Task instructions
Each entry should be set down exactly as written, except for any picture it holds.

Web page revision data:
- Opening Delimiter -
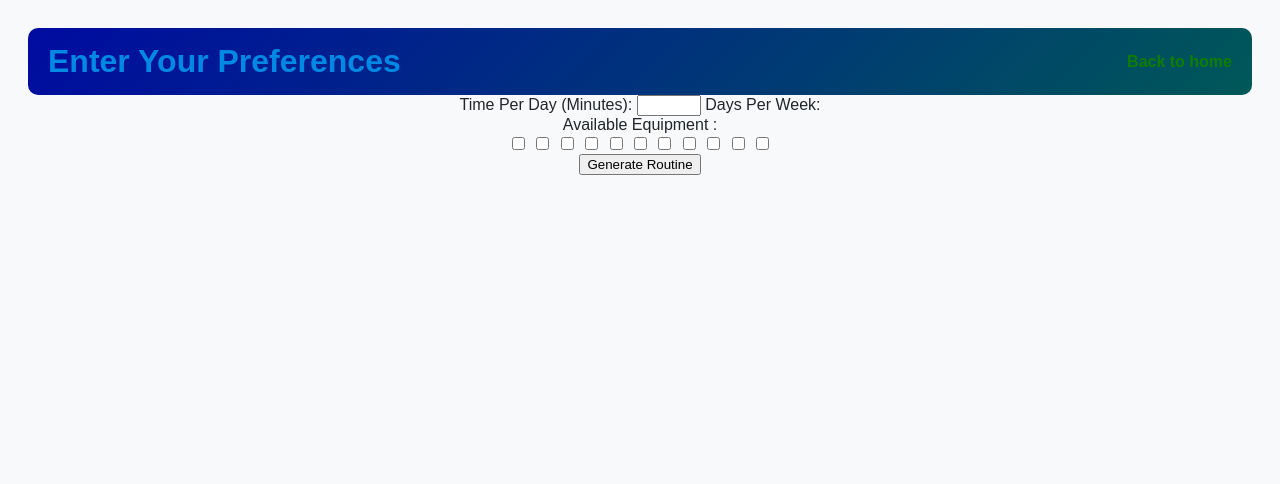
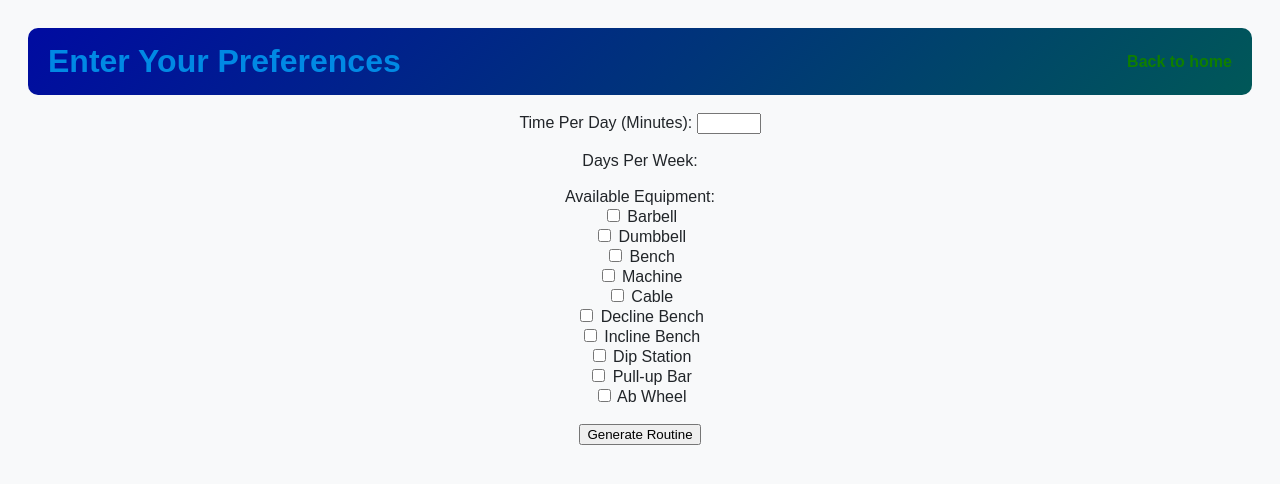
Before and after one commit to Mikeblackbelt/GymRoutineMaker, a Django app: template gymplan/templates/routineGenMain.html in a window 1280 px wide. Shown: the top 484 px of the page. Run offline with Django 5.2, Linux system fonts and the light colour scheme; the template is opened without the code that fills it, so the values that code supplies are empty.

Commit message:
something was done
i guess???

```diff
--- a/gymplan/templates/routineGenMain.html
+++ b/gymplan/templates/routineGenMain.html
@@ -10,43 +10,46 @@
     {% else %}
     <link rel="stylesheet" href="{% static 'routineGen_lightMode.css' %}">
     {% endif %}
+    <style>
+
+    </style>
 </head>
 <body>
     <div class="header">
         <h1>Enter Your Preferences</h1>
         <a href="{% url 'dashboard' %}">Back to home</a>
     </div>
+    <br>
 
     <form method="post" action="{% url 'routine_view' 'PLACEHOLDER' %}">
         {% csrf_token %}
         <input type="hidden" name="goal" value="{{ selected_goal }}">
 
         <label for="timePerDay">Time Per Day (Minutes):</label>
-        <input type="number" step="1" id="timePerDay" name="timePerDay" required min="10" max="240">
-
-        <label>Days Per Week:</label>
+        <input type="number" step="1" id="timePerDay" name="timePerDay" required min="10" max="240"><br>
+        <br>
+        <label>Days Per Week:</label><br>
         <div id="days-per-week">
             {% for day in available_days %}
             <button type="button" class="day-button" data-value="{{ day }}">{{ day }}</button>
             {% endfor %}
-        </div>
+        </div> <br>
         <input type="hidden" id="daysPerWeek" name="daysPerWeek" required>
 
-        <label for="equipmentPresent">Available Equipment :</label>
+        <label for="equipmentPresent">Available Equipment:</label> <br>
         <div class="equipmentPresent">
-            <input type="checkbox" id="Barbell" name="Barbell">
-            <input type="checkbox" id="Dumbbell" name="Dumbbell">
-            <input type="checkbox" id="Bench" name="Bench">
-            <input type="checkbox" id="Machine" name="Machine">
-            <input type="checkbox" id="Cable" name="Cable">
-            <input type="checkbox" id="Dumbbell" name="Dumbbell">
-            <input type="checkbox" id="Decline Bench" name="Decline Bench">
-            <input type="checkbox" id="Incline Bench" name="Incline Bench">
-            <input type="checkbox" id="Dip Station" name = 'Dip Station'>
-            <input type="checkbox" id="Pull-up Bar" name="Pull-up Bar">
-            <input type="checkbox" id="Ab Wheel" name="Ab Wheel">
+            <label><input type="checkbox" id="Barbell" name="Barbell"> Barbell</label><br>
+            <label><input type="checkbox" id="Dumbbell" name="Dumbbell"> Dumbbell</label><br>
+            <label><input type="checkbox" id="Bench" name="Bench"> Bench</label><br>
+            <label><input type="checkbox" id="Machine" name="Machine"> Machine</label><br>
+            <label><input type="checkbox" id="Cable" name="Cable"> Cable</label><br>
+            <label><input type="checkbox" id="Decline Bench" name="Decline Bench"> Decline Bench</label><br>
+            <label><input type="checkbox" id="Incline Bench" name="Incline Bench"> Incline Bench</label><br>
+            <label><input type="checkbox" id="Dip Station" name="Dip Station"> Dip Station</label><br>
+            <label><input type="checkbox" id="Pull-up Bar" name="Pull-up Bar"> Pull-up Bar</label><br>
+            <label><input type="checkbox" id="Ab Wheel" name="Ab Wheel"> Ab Wheel</label><br>
         </div>
-
+        <br>
         <button type="submit">Generate Routine</button>
     </form>
 
@@ -63,9 +66,5 @@
             });
         });
     </script>
-    <style>
-        .day-button { margin: 5px; padding: 10px; cursor: pointer; }
-        .day-button.selected { background-color: #4caf50; color: white; }
-    </style>
 </body>
 </html>
```
Also changed, not shown: gymplan/static/routineGen_darkMode.css (+39 -0 lines), db.sqlite3.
- Closing Delimiter -
Task solution
Before and after one commit to Mikeblackbelt/GymRoutineMaker, a Django app: template gymplan/templates/routineGenMain.html in a window 1280 px wide. Shown: the top 484 px of the page. Run offline with Django 5.2, Linux system fonts and the light colour scheme; the template is opened without the code that fills it, so the values that code supplies are empty.

Commit message:
something was done
i guess???

```diff
--- a/gymplan/templates/routineGenMain.html
+++ b/gymplan/templates/routineGenMain.html
@@ -10,43 +10,46 @@
     {% else %}
     <link rel="stylesheet" href="{% static 'routineGen_lightMode.css' %}">
     {% endif %}
+    <style>
+
+    </style>
 </head>
 <body>
     <div class="header">
         <h1>Enter Your Preferences</h1>
         <a href="{% url 'dashboard' %}">Back to home</a>
     </div>
+    <br>
 
     <form method="post" action="{% url 'routine_view' 'PLACEHOLDER' %}">
         {% csrf_token %}
         <input type="hidden" name="goal" value="{{ selected_goal }}">
 
         <label for="timePerDay">Time Per Day (Minutes):</label>
-        <input type="number" step="1" id="timePerDay" name="timePerDay" required min="10" max="240">
-
-        <label>Days Per Week:</label>
+        <input type="number" step="1" id="timePerDay" name="timePerDay" required min="10" max="240"><br>
+        <br>
+        <label>Days Per Week:</label><br>
         <div id="days-per-week">
             {% for day in available_days %}
             <button type="button" class="day-button" data-value="{{ day }}">{{ day }}</button>
             {% endfor %}
-        </div>
+        </div> <br>
         <input type="hidden" id="daysPerWeek" name="daysPerWeek" required>
 
-        <label for="equipmentPresent">Available Equipment :</label>
+        <label for="equipmentPresent">Available Equipment:</label> <br>
         <div class="equipmentPresent">
-            <input type="checkbox" id="Barbell" name="Barbell">
-            <input type="checkbox" id="Dumbbell" name="Dumbbell">
-            <input type="checkbox" id="Bench" name="Bench">
-            <input type="checkbox" id="Machine" name="Machine">
-            <input type="checkbox" id="Cable" name="Cable">
-            <input type="checkbox" id="Dumbbell" name="Dumbbell">
-            <input type="checkbox" id="Decline Bench" name="Decline Bench">
-            <input type="checkbox" id="Incline Bench" name="Incline Bench">
-            <input type="checkbox" id="Dip Station" name = 'Dip Station'>
-            <input type="checkbox" id="Pull-up Bar" name="Pull-up Bar">
-            <input type="checkbox" id="Ab Wheel" name="Ab Wheel">
+            <label><input type="checkbox" id="Barbell" name="Barbell"> Barbell</label><br>
+            <label><input type="checkbox" id="Dumbbell" name="Dumbbell"> Dumbbell</label><br>
+            <label><input type="checkbox" id="Bench" name="Bench"> Bench</label><br>
+            <label><input type="checkbox" id="Machine" name="Machine"> Machine</label><br>
+            <label><input type="checkbox" id="Cable" name="Cable"> Cable</label><br>
+            <label><input type="checkbox" id="Decline Bench" name="Decline Bench"> Decline Bench</label><br>
+            <label><input type="checkbox" id="Incline Bench" name="Incline Bench"> Incline Bench</label><br>
+            <label><input type="checkbox" id="Dip Station" name="Dip Station"> Dip Station</label><br>
+            <label><input type="checkbox" id="Pull-up Bar" name="Pull-up Bar"> Pull-up Bar</label><br>
+            <label><input type="checkbox" id="Ab Wheel" name="Ab Wheel"> Ab Wheel</label><br>
         </div>
-
+        <br>
         <button type="submit">Generate Routine</button>
     </form>
 
@@ -63,9 +66,5 @@
             });
         });
     </script>
-    <style>
-        .day-button { margin: 5px; padding: 10px; cursor: pointer; }
-        .day-button.selected { background-color: #4caf50; color: white; }
-    </style>
 </body>
 </html>
```
Also changed, not shown: gymplan/static/routineGen_darkMode.css (+39 -0 lines), db.sqlite3.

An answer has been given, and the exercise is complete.